I’ve talked about self-publishing before, more than once. In fact, I even wrote a blog called My Last Word on Self-Publishing. It turns out that it wasn’t, because here I go again.
A week or so ago, a Twitter friend of mine asked my opinion on a publishing opportunity. The tweeter is a writer, who, so far, hasn’t been published. My friend feels strongly that the work is strong and should be published, but the right doors just never seem to be open.
I took a look at the deal that appeared to be on offer, and a whole new world of self-publishing opened up before my very eyes.
The company my friend had found was posing as a publishing company and was offering publishing deals to anyone and everyone. It looked like a surefire way for any writer to be published. When I dug deeper I found that a couple of people were working from home, using the same self-publishing tools that any writer can use to publish books. They weren’t marketing their so-called authors, either. The premise of the business was that authors submit chunks of work onto a website where visitors could read and rate them, and pay money for the books they wanted to continue to read, in advance of them being published. Only when a book reached viability would it then get a ‘publishing deal’.
The novel that will probably
never be published because
I won't self-publish
It was a clever money-spinning scheme: part kickstart, part self-publishing, and not unlike the internet writers’ club Authonomy. The authors would be doing all the work, writing the novels, editing and proofing them and uploading them to the site. Then they’d have to do all the necessary social networking to send enough people to the site as readers and backers to get that publishing deal. The site would use self-publishing tools to put out a book, but at no expense to the site-owners. And, of course, those two people at home, running the site would take a cut of the money.
Self-publishing has become a business.
I’ve never been in favour of writers exposing themselves in this way for all kinds of reasons that I’ve expressed and explained all over this blog, but it clearly was a way for writers who didn’t have an audience, who couldn’t break into traditional publishing to get their work in front of people and test the market.
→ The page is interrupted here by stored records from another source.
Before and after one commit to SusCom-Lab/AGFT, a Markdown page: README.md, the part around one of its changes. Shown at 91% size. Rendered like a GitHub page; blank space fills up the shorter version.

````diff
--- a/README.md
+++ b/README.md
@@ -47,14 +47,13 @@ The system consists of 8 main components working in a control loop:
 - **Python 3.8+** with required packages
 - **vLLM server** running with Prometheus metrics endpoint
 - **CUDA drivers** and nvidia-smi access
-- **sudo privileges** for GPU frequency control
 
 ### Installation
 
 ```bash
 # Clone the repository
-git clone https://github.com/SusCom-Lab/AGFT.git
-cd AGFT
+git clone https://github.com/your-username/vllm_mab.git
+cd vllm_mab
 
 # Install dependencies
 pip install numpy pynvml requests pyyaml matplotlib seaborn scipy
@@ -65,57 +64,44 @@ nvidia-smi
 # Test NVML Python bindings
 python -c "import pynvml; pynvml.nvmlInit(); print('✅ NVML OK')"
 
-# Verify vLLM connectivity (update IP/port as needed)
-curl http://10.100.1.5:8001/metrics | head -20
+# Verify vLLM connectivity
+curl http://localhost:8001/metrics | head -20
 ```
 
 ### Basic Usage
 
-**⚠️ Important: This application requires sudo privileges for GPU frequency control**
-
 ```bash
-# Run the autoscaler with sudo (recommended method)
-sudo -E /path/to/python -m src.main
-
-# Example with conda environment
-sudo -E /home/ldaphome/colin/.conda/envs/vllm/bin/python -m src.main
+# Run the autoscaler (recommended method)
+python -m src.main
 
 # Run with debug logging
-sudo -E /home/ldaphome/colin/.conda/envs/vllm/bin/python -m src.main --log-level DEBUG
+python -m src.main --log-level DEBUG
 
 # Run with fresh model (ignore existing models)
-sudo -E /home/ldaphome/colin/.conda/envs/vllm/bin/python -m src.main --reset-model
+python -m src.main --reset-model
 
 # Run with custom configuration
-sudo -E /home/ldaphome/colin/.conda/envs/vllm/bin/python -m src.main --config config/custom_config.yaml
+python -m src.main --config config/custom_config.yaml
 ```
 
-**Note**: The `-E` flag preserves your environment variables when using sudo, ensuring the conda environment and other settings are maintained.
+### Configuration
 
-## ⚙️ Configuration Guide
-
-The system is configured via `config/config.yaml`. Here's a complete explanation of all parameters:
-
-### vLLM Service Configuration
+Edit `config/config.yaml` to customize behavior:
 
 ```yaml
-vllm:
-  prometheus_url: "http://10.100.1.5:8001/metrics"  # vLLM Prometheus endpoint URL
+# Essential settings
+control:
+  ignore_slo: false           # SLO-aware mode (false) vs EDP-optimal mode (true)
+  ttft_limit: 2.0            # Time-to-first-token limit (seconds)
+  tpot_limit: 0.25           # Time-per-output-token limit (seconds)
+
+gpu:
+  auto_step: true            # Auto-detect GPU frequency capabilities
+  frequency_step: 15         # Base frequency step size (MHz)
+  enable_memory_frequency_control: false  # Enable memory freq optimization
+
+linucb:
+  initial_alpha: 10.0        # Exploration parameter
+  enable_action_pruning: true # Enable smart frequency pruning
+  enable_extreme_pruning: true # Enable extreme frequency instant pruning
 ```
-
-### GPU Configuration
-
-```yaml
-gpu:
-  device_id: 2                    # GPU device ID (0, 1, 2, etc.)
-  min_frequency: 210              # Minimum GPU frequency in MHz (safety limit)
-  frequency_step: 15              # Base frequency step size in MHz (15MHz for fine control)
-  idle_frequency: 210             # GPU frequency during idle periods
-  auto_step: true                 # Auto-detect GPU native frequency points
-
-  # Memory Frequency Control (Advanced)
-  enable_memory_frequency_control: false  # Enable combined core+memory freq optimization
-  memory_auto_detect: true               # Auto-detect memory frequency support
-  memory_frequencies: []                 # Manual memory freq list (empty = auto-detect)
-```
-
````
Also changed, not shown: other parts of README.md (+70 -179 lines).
Agents and publishers soon began to take advantage of that and of them, and started to use the self-publishing market as a kind of slush pile. I thought that was cynical, but any writer who made it out of self-publishing into traditional publishing was glad of the stepping stone. I suppose that’s fair enough. A lot of writers were exposed for what they were, which, frankly, wasn’t very good, and some were exploited. I suspect there were those who, with some patience, hard work and help might have been published one day, but who have thrown that chance away.
I think it’s particularly cynical of business types to see a niche to fill, and go for it. They’re working a business model in their favour. They’re scamming writers and skimming money, and I don’t like it. They’re playing to people’s vulnerabilities, calling themselves publishers or small press, and taking advantage and it’s pretty nasty.
Having said all of that, I do think there are exceptions, because I still believe there are idealists in the book world. There absolutely are business types working a model. There are also book lovers, who understand and/or have worked in or on the periphery of publishing, who have also seen the possibilities of this model. They are people with skills and good intentions, who genuinely are looking for new talent. The self-publishing model is a way for them to use their skills, invest in new writers they believe in, and, potentially, make a small living. These people will be hard working, engaged and very probably worth their weight in gold. It will be harder for them to succeed because of the parasites that are spending their time shovelling the shit that’s out there and sucking up to the talentless wannabes.
So, if you’re a writer and you want to be published, and if you find that doors aren’t opening for you, can I suggest a few things.
- Self-publish if you must. Do this solo, but very carefully. Start by finishing a piece of work. Have it professionally edited and proofread. Employ someone to work on formatting and cover design, and produce a proper product. Before you publish, set up a website with a blog and get yourself out into the world. Use Twitter and FaceBook and any other social network you like to connect with people who can help you, so that when you do publish your book will be reviewed and talked about.
- Keep writing and keep working at it, and keep submitting work to all and any agency or publishing house that is accepting submissions.
- If you are tempted to submit directly to a small press or a new publishing house and in particular any company that makes big claims on the internet, for heaven’s sake check them out. It isn’t difficult to do this on the web. All companies are registered. It’s easy to find out the names of company directors and a company’s financial situation. If it’s two women working from home with no funding, you’ll soon know about it. Those women might just be hardworking, engaged book lovers who know a thing or two about writing, but if they are they won’t hide anonymously behind a website. If they are, they’ll want to have a relationship with their writers.
Self-publishing was always a minefield as far as I could see. Sadly, the bombs just started raining down.
My previous blogs on self-publishing:
Self-Publishing, Self-Publishing part the second, Self-Publishing part the something, Self-Publishing: A Chance to get your Own Back, Self-Publishing: The Experiment, Self-Publishing part ii, My Last Word on Self-Publishing
"Self-publishing has become a business."ReplyDelete
The model you describe isn't self-publishing. As is indicated by the author not doing the publishing. Not the sort of slapdash error I expect from someone of your calibre. ; )